Squid are mollusks, related to clams, oysters and scallops. But squid are different in that they lack an external shell. They do, however, have an internal shell, and that's a transparent support structure called a pen inside their mantle or body.
The Gulf of Maine is home to two squid species, long-finned squid that grow up to 17 inches in length, and boreal or short-finned squid that are up to 9 inches in length. I wish I could tell you which type I've been catching but well, you know the story.
Squid move along their way by drawing water into their mantle cavity and expelling it out a siphon at the base of their mantle. This quickly propels them through the water.
As is well known, squid also possess an ink sac, which they excrete for a magic act that allows them to disappear from many predators.
Squid use their two long tentacles and eight shorter arms to capture food and transfer it to their mouth, which consists of a hard beak at the central base of their head. Adult squid feed on small fish such as herring, mackerel, hake and menhaden, among others. But just about every type of adult fish feast on squid, making squid a vital link in the Gulf of Maine ecosystem.
Most squid fisherman are having luck at night. Inshore squid are drawn to bright lights, and anglers using squid jigs on lobster wharves, town docks and marina piers are having luck. Tide doesn't seem to matter, but being at the right place at the right time does. Boat anglers and some savvy dock anglers have used submersible lights with great success.
Squid jigs, a brightly colored, sometimes glowing torpedo-shaped jig that instead of hook seems has two rings of upturned needles, are working for most folks. I am going to try some different colors in different locations in hopes of finding the right combination. This summer you can find them at most tackle shops if they aren't sold out.
Earlier this summer, I was told that you could catch them on any dock with a light. After I proved that wrong, I have been pointed to docks and wharves in Portland, Harpswell and Boothbay.
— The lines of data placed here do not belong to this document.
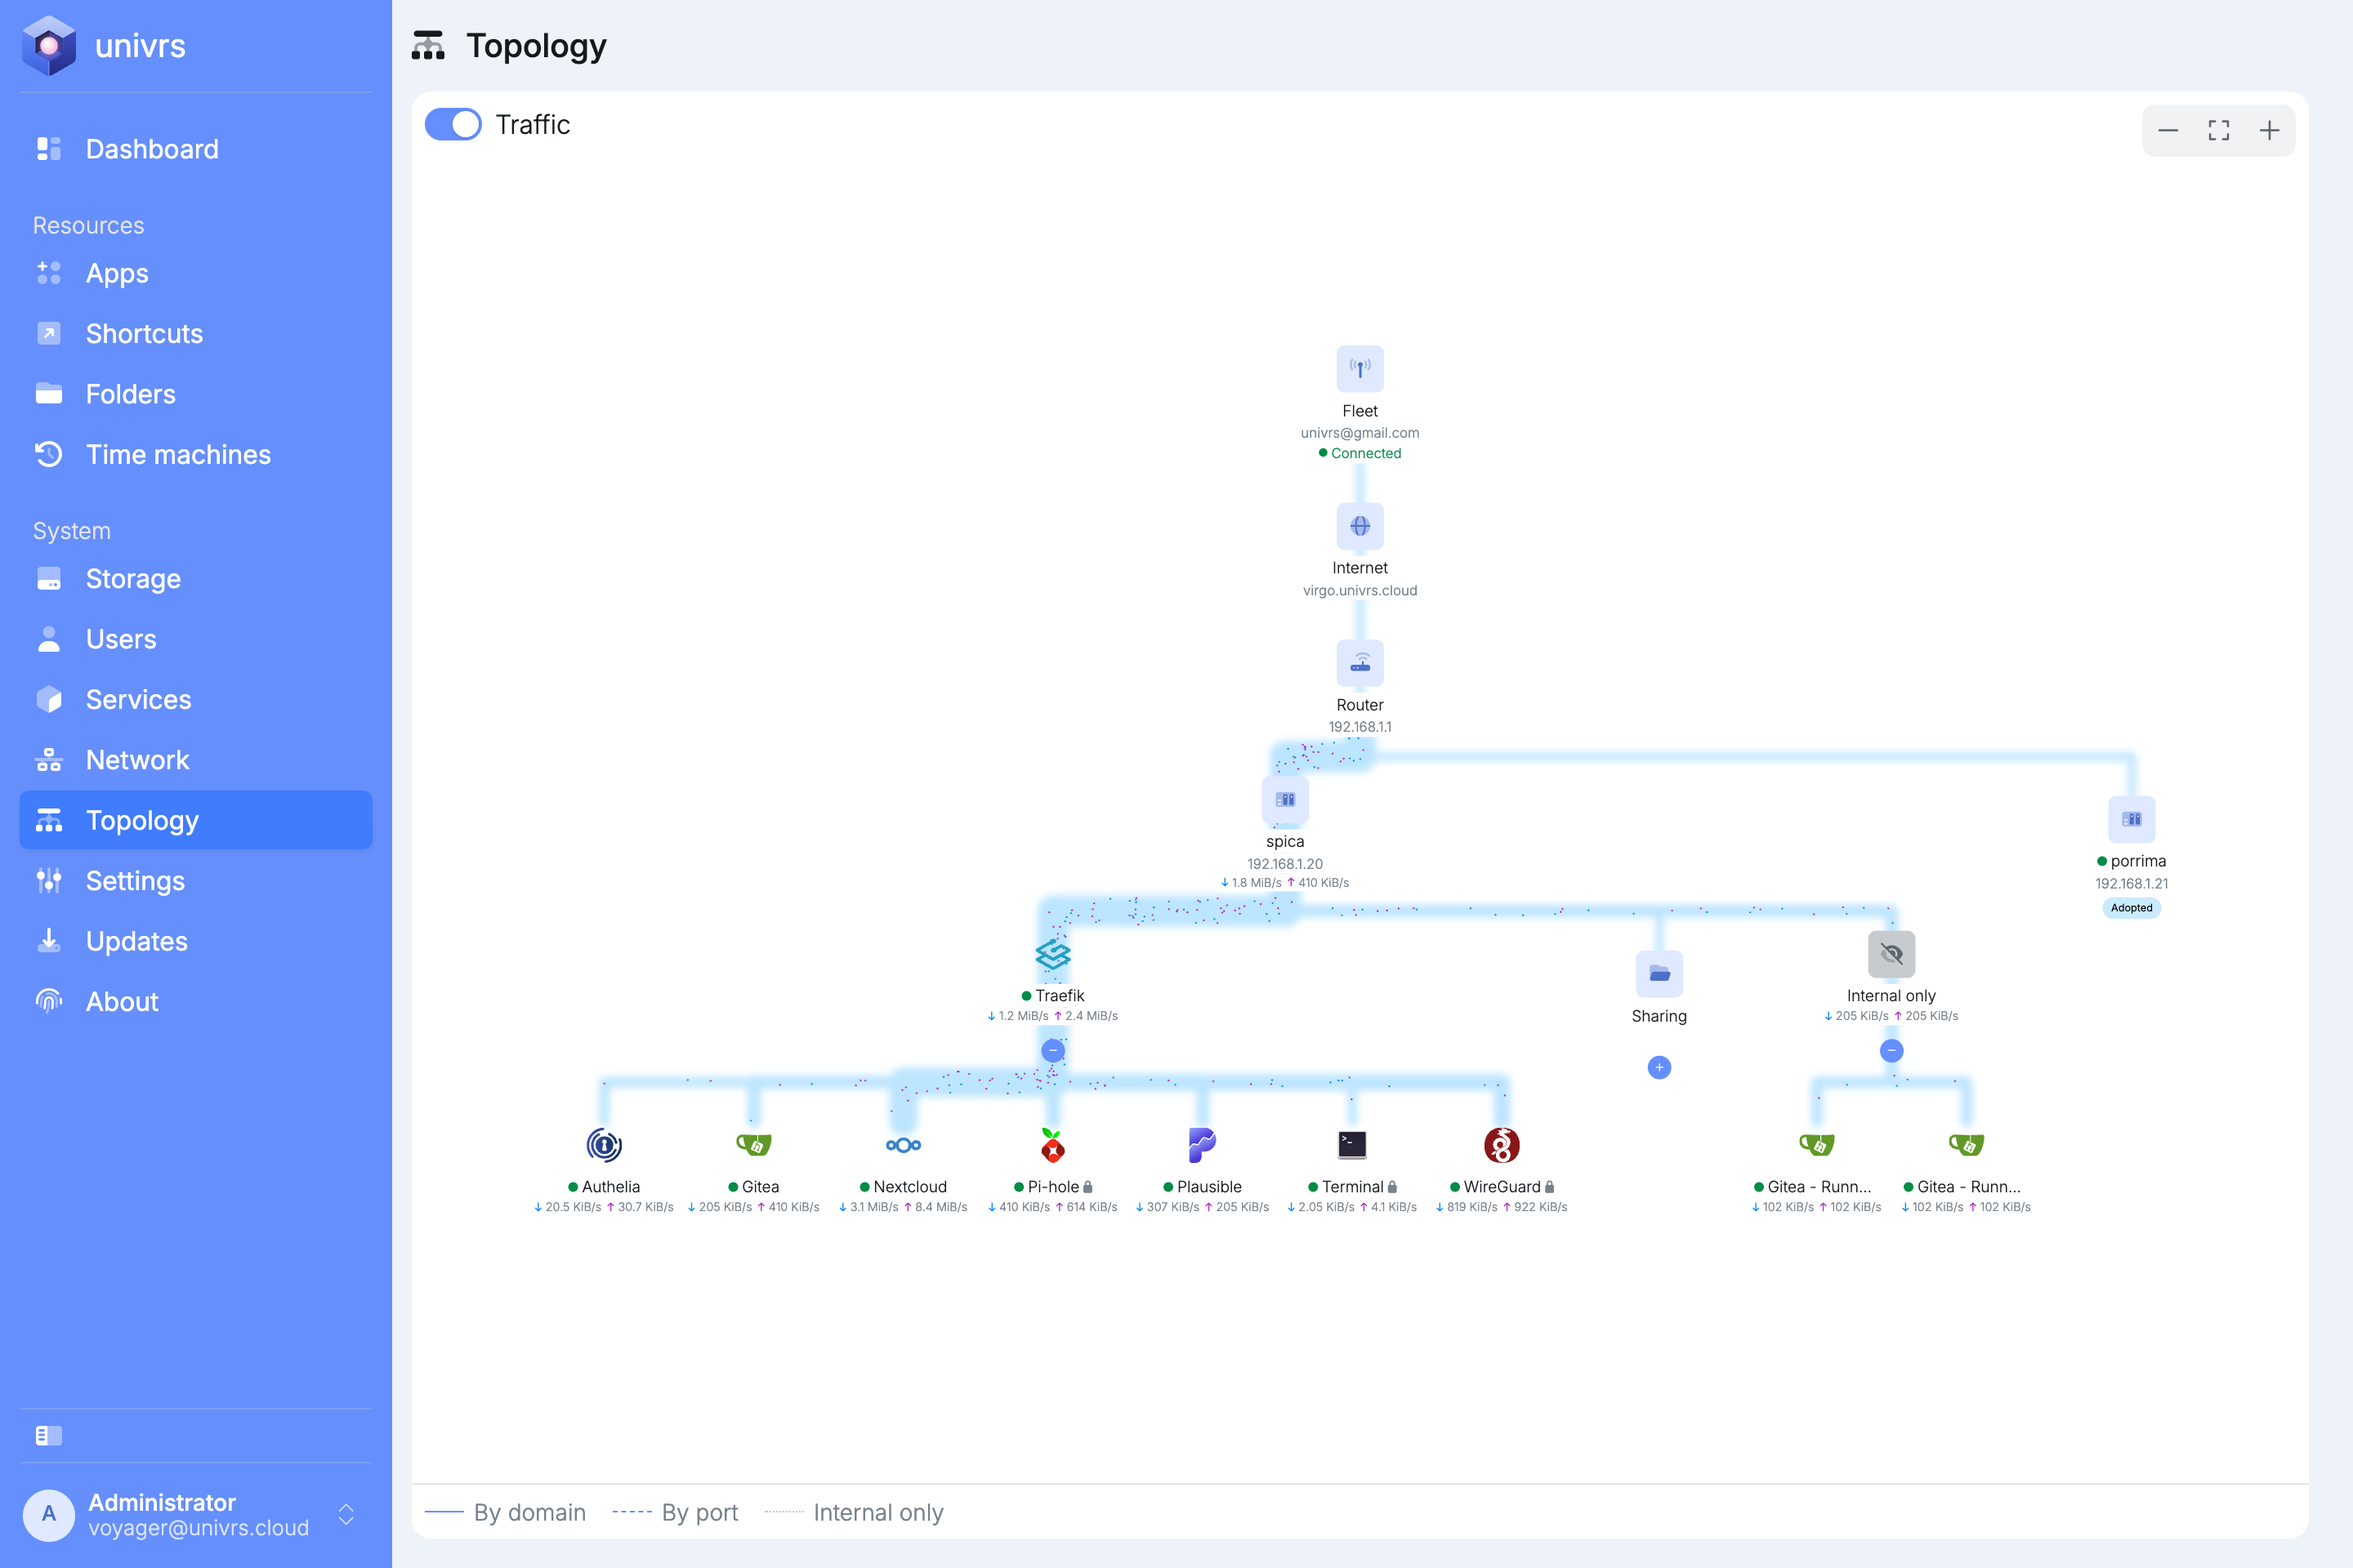
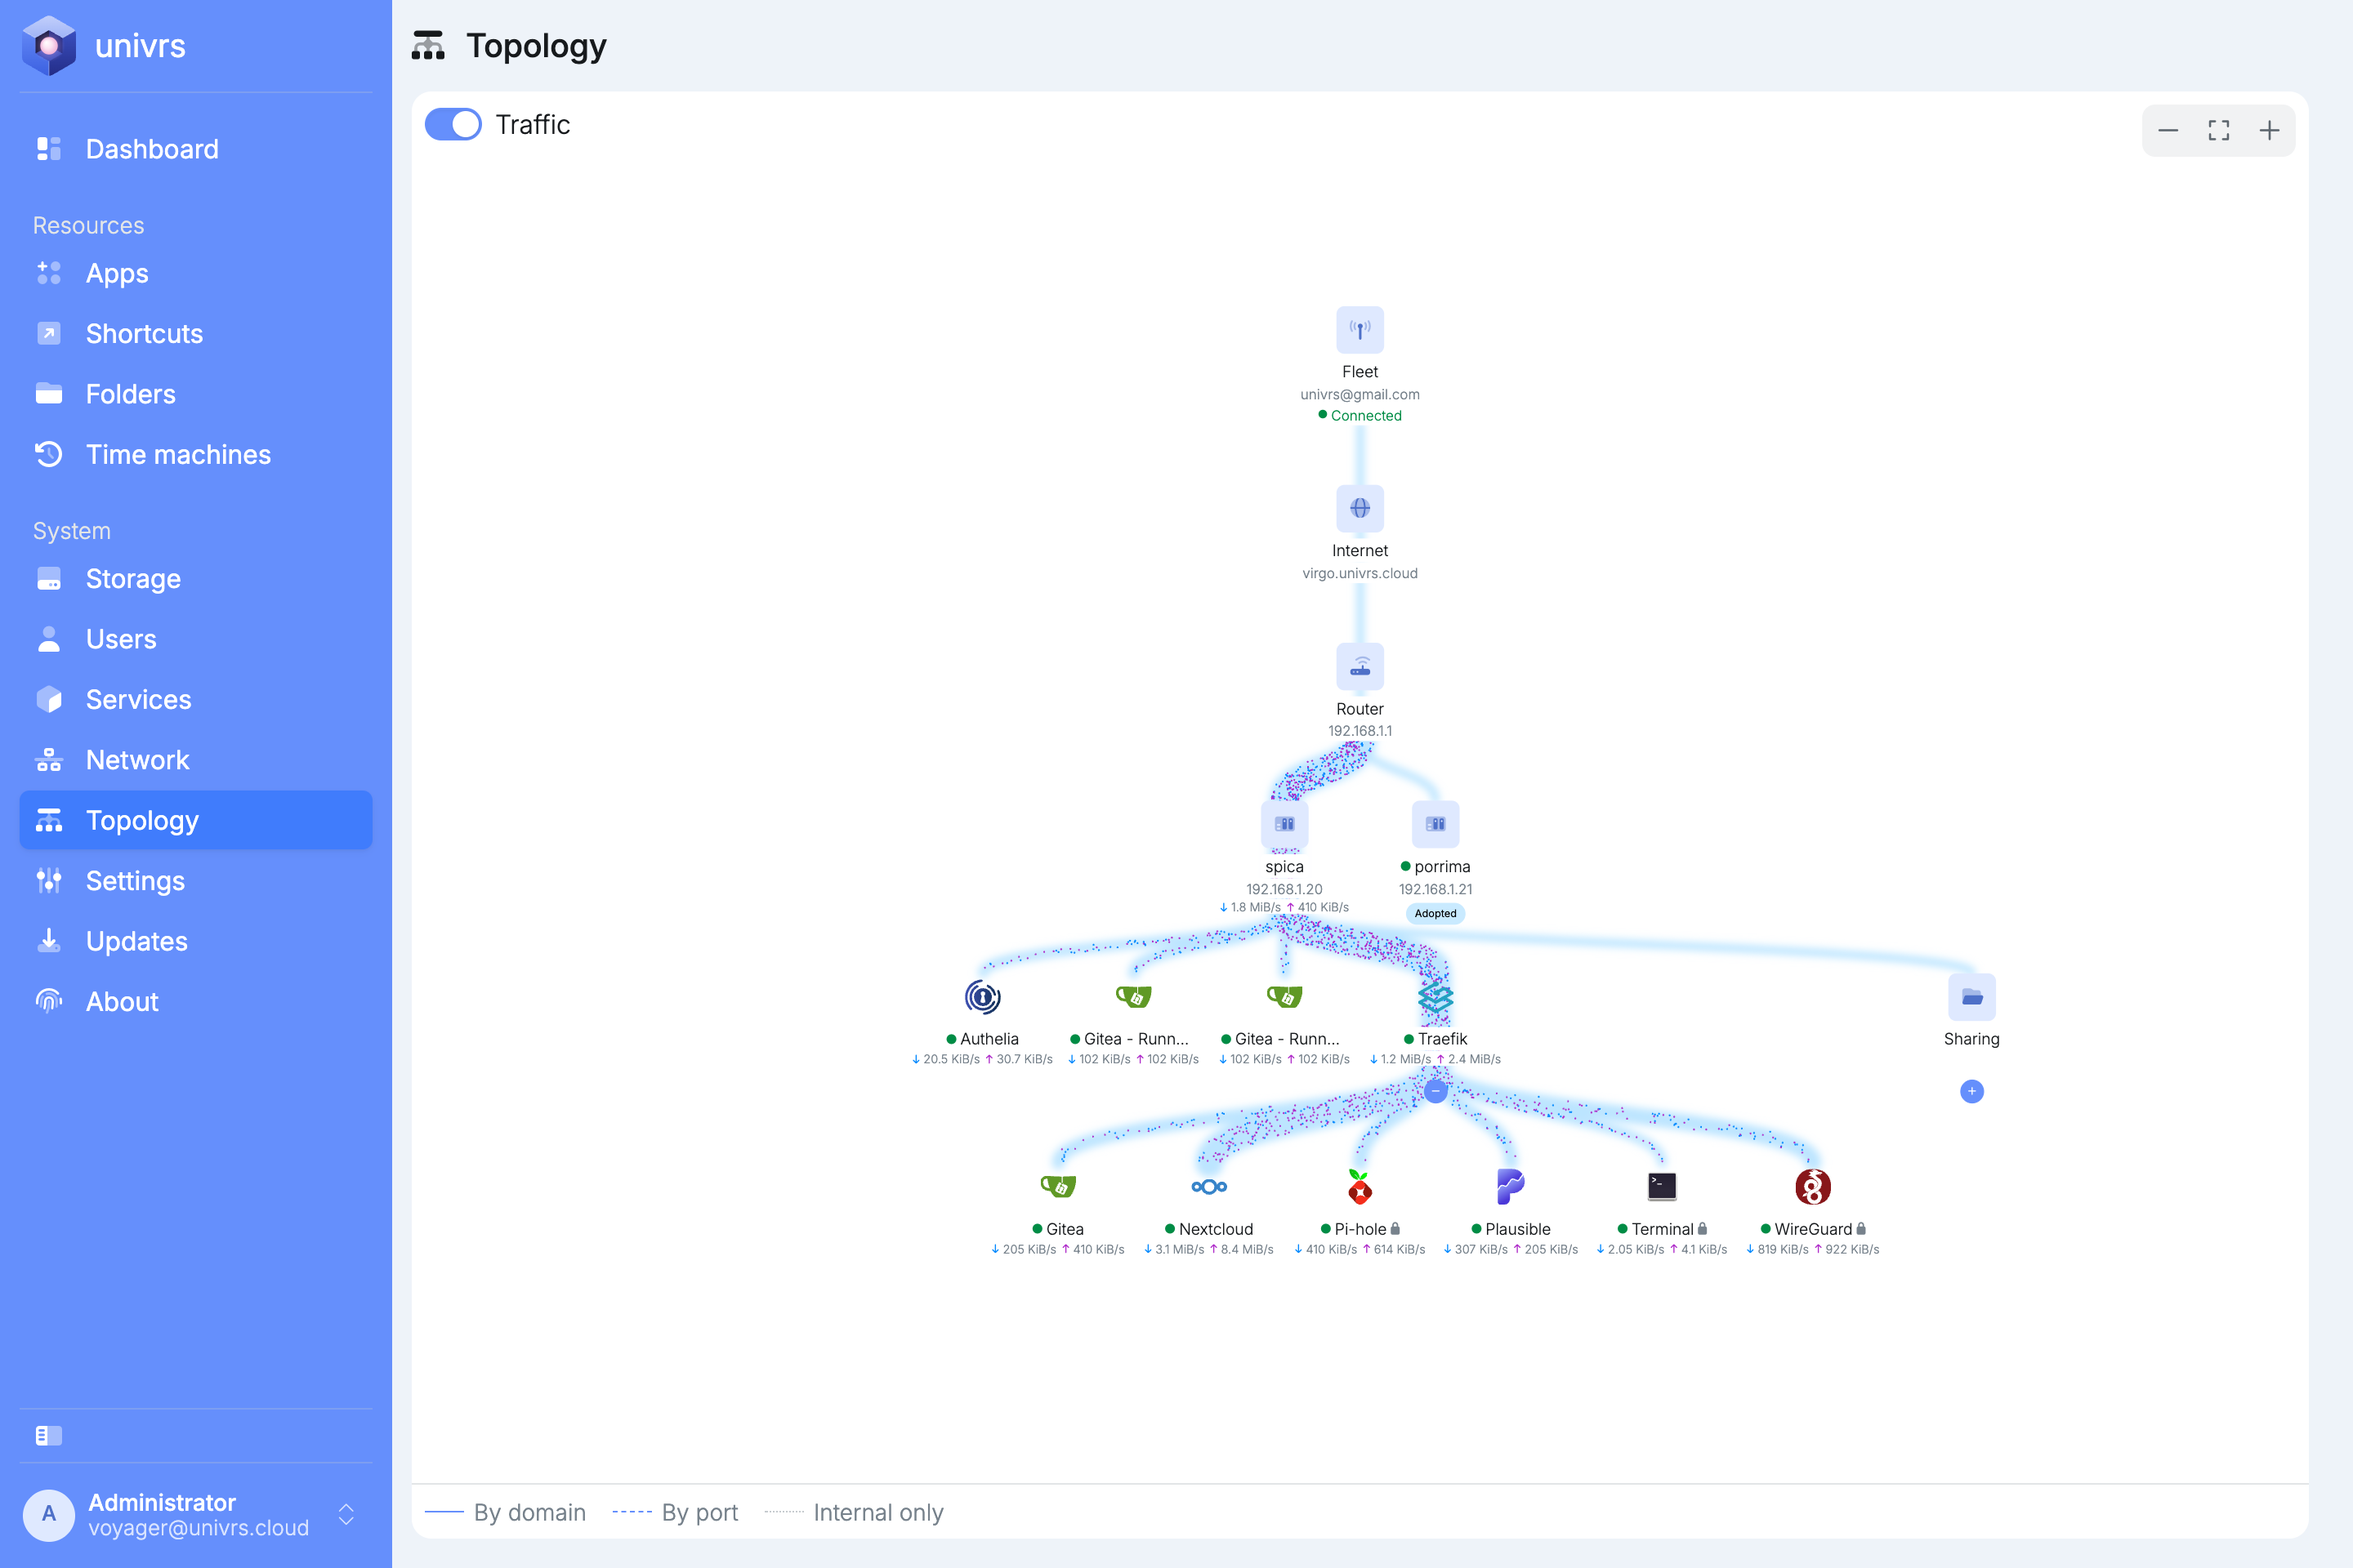
docs(management): refresh topology screenshots for curved links and placement of unreachable apps

Changed region(s): [[0.25, 0.4375, 0.9375, 0.8125], [0.5625, 0.1875, 0.5938, 0.375]]

diff --git a/src/content/docs/management/system/topology.md b/src/content/docs/management/system/topology.md
@@ -42,6 +42,8 @@ Shortcuts set to **Use proxy** appear among the apps, with an arrow to the addre
 
 Apps reached by port show their ports. **Host network** means the app shares the node's own network and can use any of its ports.
 
+Apps that nothing on your network can reach hang straight under the node, next to **Traefik**. **Authelia** is one of them: only Traefik talks to it, to check logins.
+
 The dot in front of an app's name shows whether it is running: green when all of it is, orange when only part of it is, red when none of it is. Hover over the dot to see how many of its parts are running.
 
 ## Sharing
I have heard whisperings of other locations, which I plan to keep secret but may share in success.
So my next squidding sojourn will be later this week, and the cod, mackerel, blues and bass will have to wait, because what began as a curiosity has now turned into a quest.
A quest that can only successfully end with a catch of calamari.
Mark Latti is a Registered Maine Guide, and the Landowner Relations/ Recreational Access Coordinator for the Department of Inland Fisheries and Wildlife.